Indeed, privately and increasingly publicly, those who follow Iraq policy see few levers beyond another veto showdown with Bush that the Democrats can pull. Republicans, they note, were either buoyed or kept in line by last month's testimony of Gen. David Petreaus, while Democrats were more-or-less stymied in their attempts to gain new allies on forcing a troop drawdown. Without the votes and with Republican criticism of Iraq proving far more rhetorical than substantive, the consensus is emerging that the war will not end with Bush in office.

"What makes this so difficult is that there were two elections. American got the first one wrong and the second one right. But the 2006 election can't undo 2004 and George Bush is still commander in chief," Allan Rivlin, a partner with Peter D. Hart Research Associates, told the Huffington Post.

Not everyone is convinced that, going forward, Democrats should use the supplemental to focus on the low-hanging fruit (benchmarks, investigations into war-contracting, etc...). With polls showing a strong majority favors withdrawal from Iraq, war critics are imploring congressional Democrats to insist that money only be allocated for ending the war.

"The time to lay down the gauntlet is upon us," Tom Andrews, national director of Win Without War told the Huffington Post. "We must say we are going to put up the money only to get our soldiers out of Iraq.... And for members that are feeling paranoid that a vote against the funding the war will be misconstrued, we have to give these members the confidence that it will be just the opposition."
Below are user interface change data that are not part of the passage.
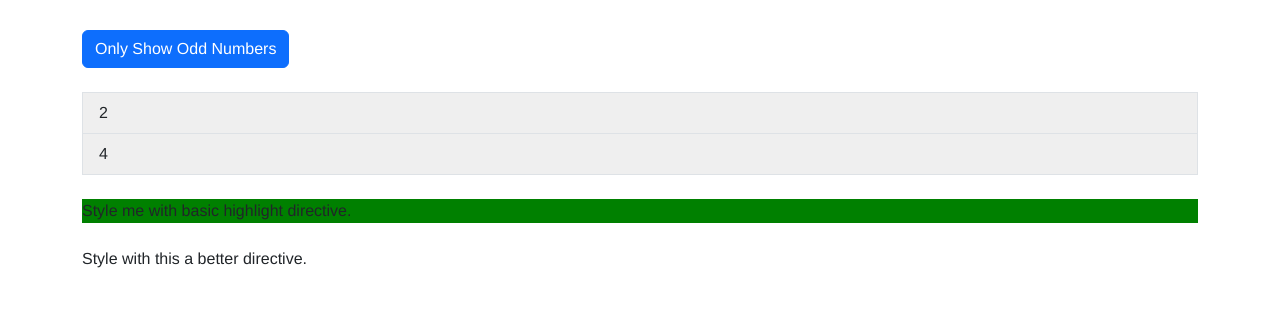
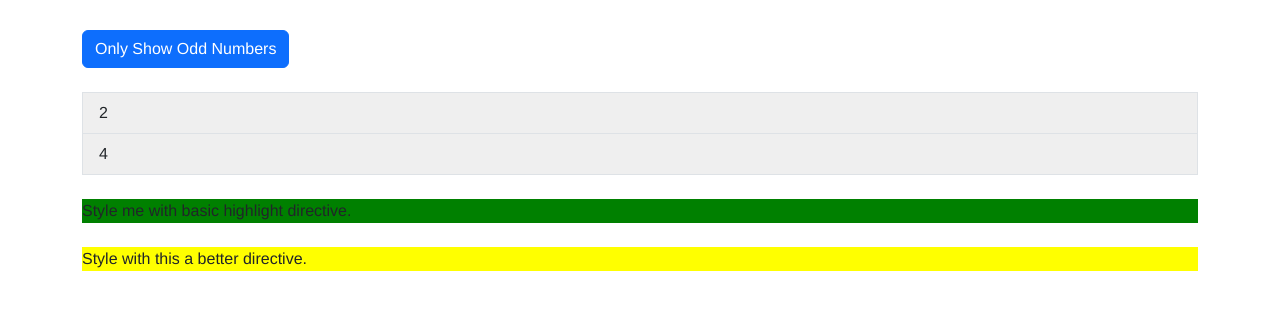
Before and after one commit to shubhenduanupamdutta/directives-deep-dive, an Angular app: page / in a window 1280 px wide. Shown: the top 310 px of the page. Built offline with nearby package versions, Linux system fonts and the light colour scheme.

Commit message:
Using Input() to allow changing colors from html

```diff
--- a/src/app/app.component.html
+++ b/src/app/app.component.html
@@ -28,7 +28,9 @@
         </div>
       </ul>
       <p class="my-4" appBasicHighlight>Style me with basic highlight directive.</p>
-      <p class="my-4" appBetterHighlight>Style with this a better directive.</p>
+      <p class="my-4" appBetterHighlight [defaultColor]="'yellow'" [highlightColor]="'red'">
+        Style with this a better directive.
+      </p>
     </div>
   </div>
 </div>
--- a/src/app/better-highlight/better-highlight.directive.ts
+++ b/src/app/better-highlight/better-highlight.directive.ts
@@ -3,6 +3,7 @@ import {
   ElementRef,
   HostBinding,
   HostListener,
+  Input,
   OnInit,
   Renderer2,
 } from '@angular/core';
@@ -11,21 +12,25 @@ import {
   selector: '[appBetterHighlight]',
 })
 export class BetterHighlightDirective implements OnInit {
-  @HostBinding('style.backgroundColor') backgroundColor: string = 'transparent';
+  @Input() defaultColor: string = 'transparent';
+  @Input() highlightColor: string = 'blue';
+
+  @HostBinding('style.backgroundColor') backgroundColor: string;
 
   constructor(private elementRef: ElementRef, private renderer: Renderer2) {}
 
   ngOnInit(): void {
     // this.renderer.setStyle(this.elementRef.nativeElement, 'background-color', 'blue');
+    this.backgroundColor = this.defaultColor;
   }
 
   @HostListener('mouseenter') mouseover(eventData: Event) {
     // this.renderer.setStyle(this.elementRef.nativeElement, 'background-color', 'blue');
-    this.backgroundColor = 'blue';
+    this.backgroundColor = this.highlightColor;
   }
 
   @HostListener('mouseleave') mouseleave(eventData: Event) {
     // this.renderer.setStyle(this.elementRef.nativeElement, 'background-color', 'transparent');
-    this.backgroundColor = 'transparent';
+    this.backgroundColor = this.defaultColor;
   }
 }
```
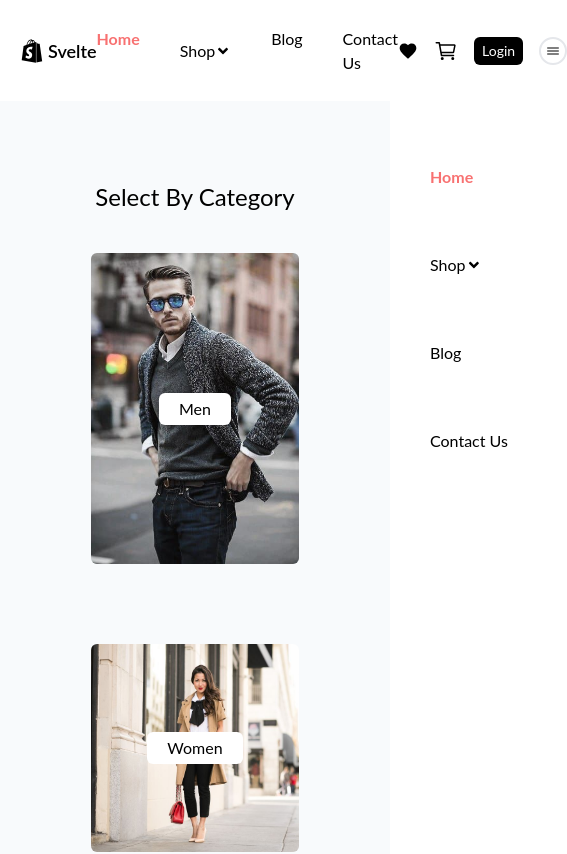
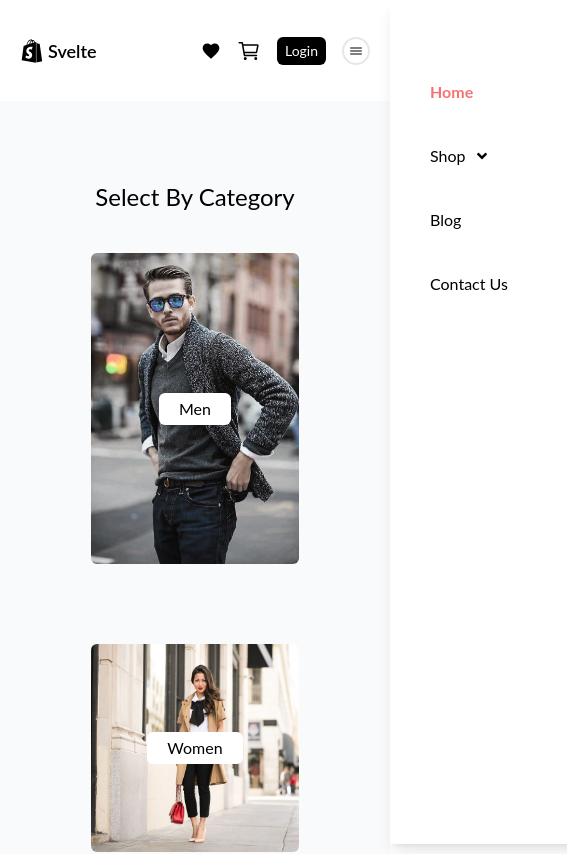
Before and after one commit to Chamaali/Clothing-Store, a React app in the folder client/: page /home in a window 390 px wide. Shown: the top 854 px of the page, 567 px wide, since content can reach past the window. Built offline with nearby package versions, Linux system fonts and the light colour scheme; the HTML template or start-up script is replaced by a standard one.

Commit message:
mobile nav

```diff
--- a/client/src/components/navigationBar/NavBar.jsx
+++ b/client/src/components/navigationBar/NavBar.jsx
@@ -20,13 +20,13 @@ function NavBar() {
   const dispatch = useDispatch()
 
   const isLoggedIn = useSelector(authSliceSelector)
-  const activeLink = 'text-red-400 font-bold '
+  const activeLink = 'text-red-400 font-bold'
   const inActiveLink = 'text-black hover:text-red-400'
 
   const toggleMenu = () =>{
     setIsMenuOpen(!isMenuOpen)
-    setIsDropDownOpen(false)
   }
+
   const toggleDropDown = () =>{
     setIsDropDownOpen(!isDropDownOpen)
   }
@@ -38,73 +38,118 @@ function NavBar() {
       dispatch(userLogOut());
       document.cookie = 'token=; path=/;';
       navigate('/login');
-
     } catch (err) {
       console.error('Logout failed:', err);
     }
   };
 
-
-
   return (
     <>
-    <div className=' h-[12vh] flex justify-between items-center px-10  top-0  max-md:px-5 bg-white sticky z-10'>
+      <div className='h-[12vh] flex justify-between items-center px-10 max-md:px-5 bg-white sticky top-0 z-10'>
+
         <Link to='/home'>
           <div className='flex items-center gap-1'>
             <FaShopify className='w-8 h-8 max-sm:w-6 max-sm:h-6'/>
             <h3 className='text-xl font-semibold max-sm:text-lg'>Svelte</h3>
           </div>
         </Link>
-      <div className=' max-mdxl:hidden'>
+
+        <div className='hidden md:flex'>
           <ul className='flex gap-10'>
             <NavLink to='/home' className={({isActive}) => ( isActive ? activeLink : inActiveLink )}>
               <li>Home</li>
             </NavLink>
-          <li onClick={toggleDropDown} className='flex items-center cursor-pointer'>Shop <FaAngleDown/></li>
+
+            <li onClick={toggleDropDown} className='flex items-center cursor-pointer relative'>
+              Shop <FaAngleDown/>
+              {/*  Desktop dropdown here */}
+              {isDropDownOpen && (
+                <div className='absolute top-full left-0 bg-white shadow-lg z-20'>
+                  <DropDownMenu toggleDropDown={toggleDropDown}/>
+                </div>
+              )}
+            </li>
+
             <NavLink to='/blog' className={({isActive}) => ( isActive ? activeLink : inActiveLink )}>
               <li>Blog</li>
             </NavLink>
+
             <NavLink to='/contact' className={({isActive}) => ( isActive ? activeLink : inActiveLink )}>
               <li>Contact Us</li>
             </NavLink>
           </ul>
         </div>
+
         <div className='flex items-center gap-5 max-sm:gap-4'>
-        <span className=" hover:text-red-500">
-          <MdFavorite className="w-5 h-5 fill-current stroke6bla6k" />
+          <span className="hover:text-red-500">
+            <MdFavorite className="w-5 h-5" />
           </span>
+
           <NavLink to='/cart' className={({isActive}) => ( isActive ? activeLink : inActiveLink )}>
-          <IoCartOutline className='w-6 h-6 '/>
+            <IoCartOutline className='w-6 h-6'/>
           </NavLink>
 
           { isLoggedIn ?
-          <button className='px-2 py-1 text-white duration-300 bg-black rounded-md max-sm:text-sm hover:scale-95' onClick={handleLogout}>Logout</button>:
+            <button className='px-2 py-1 text-white bg-black rounded-md duration-300 max-sm:text-sm hover:scale-95'
+            onClick={handleLogout}>Logout</button>
+            :
             <NavLink to='/login'>
-            <button className='px-2 py-1 text-white duration-300 bg-black rounded-md max-sm:text-sm hover:scale-95'>Login</button>
+              <button className='px-2 py-1 text-white bg-black rounded-md duration-300 max-sm:text-sm hover:scale-95'>
+                Login
+              </button>
             </NavLink>
           }
-        <div className={`${isMenuOpen ? 'hidden' : 'p-1 border-2 rounded-full mdxl:hidden'}`} onClick={toggleMenu}>
+
+          <div className='md:hidden'>
+            { !isMenuOpen ? (
+              <div className='p-1 border-2 rounded-full cursor-pointer' onClick={toggleMenu}>
                 <IoIosMenu />
               </div>
-        <div className={`${isMenuOpen ? 'p-1 border-2 rounded-full mdxl:hidden' : 'hidden'}`} onClick={toggleMenu}>
+            ) : (
+              <div className='p-1 border-2 rounded-full cursor-pointer' onClick={toggleMenu}>
                 <IoMdClose />
               </div>
+            )}
+          </div>
+
         </div>
       </div>
-      <div>
-      <ul className={`${isMenuOpen ? ' translate-x-0 ' : 'translate-x-full ' } fixed right-0 duration-500  flex flex-col h-full gap-16 px-20 py-16 bg-white max-md:px-10 mdxl:hidden z-10`}>
-        <NavLink to='/home' className={({isActive}) => ( isActive ? activeLink : inActiveLink )} onClick={toggleMenu}><li>Home</li></NavLink>
-        <li onClick={toggleDropDown} className='flex items-center'>Shop <FaAngleDown/></li>
-        <NavLink to='/blog' className={({isActive}) => ( isActive ? activeLink : inActiveLink )} onClick={toggleMenu}>
+
+      {/*  Mobile Slide Menu */}
+      <ul className={`${isMenuOpen ? 'translate-x-0' : 'translate-x-full'}
+        md:hidden fixed right-0 top-0 h-full w-[70%] duration-500 flex flex-col
+        gap-10 px-10 py-20 bg-white z-20 shadow-lg`}>
+
+        <NavLink to='/home' className={({isActive}) => ( isActive ? activeLink : inActiveLink )}
+        onClick={toggleMenu}>
+          <li>Home</li>
+        </NavLink>
+
+        <li onClick={toggleDropDown} className='cursor-pointer'>
+          <div className='flex items-center'>Shop <FaAngleDown className='ml-2'/></div>
+
+          {/*  Mobile dropdown */}
+          {isDropDownOpen && (
+            <div className='mt-3 pl-4'>
+              <DropDownMenu toggleDropDown={toggleDropDown}/>
+            </div>
+          )}
+        </li>
+
+        <NavLink to='/blog' className={({isActive}) => ( isActive ? activeLink : inActiveLink )}
+        onClick={toggleMenu}>
           <li>Blog</li>
         </NavLink>
-        <NavLink to='/contact' className={({isActive}) => ( isActive ? activeLink : inActiveLink )} onClick={toggleMenu}>
+
+        <NavLink to='/contact' className={({isActive}) => ( isActive ? activeLink : inActiveLink )}
+        onClick={toggleMenu}>
           <li>Contact Us</li>
         </NavLink>
       </ul>
-    </div>
-    {isDropDownOpen  && <DropDownMenu toggleDropDown={toggleDropDown}/> }
-    { message !== null && <MessageBox messageTxt={message} onClick={()=>setMessage(null)}/>}
+
+      {message !== null && (
+        <MessageBox messageTxt={message} onClick={() => setMessage(null)} />
+      )}
     </>
   )
 }
```
Lines whose indentation alone changed are shown as unchanged.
Privately, however, some Hill staffers and advisers acknowledge that the best hope the Democrats have for victory may be simply in putting the heat on vulnerable Republican members. In the mother-of-all ironies, as one appropriations expert posited, the GOP could introduce a measure to cut off funds for the war as a way of splintering a Democratic Party divided on the issue.

"If the Democrats refuse to bring it to the floor the Republicans can do it anyway," said Scott Lilly, a senior fellow at the left-leaning Center for American Progress. "By doing it, they are not trying to end the war. They are trying to destroy the political alliance that could hopefully, at some point, bring an end to the war."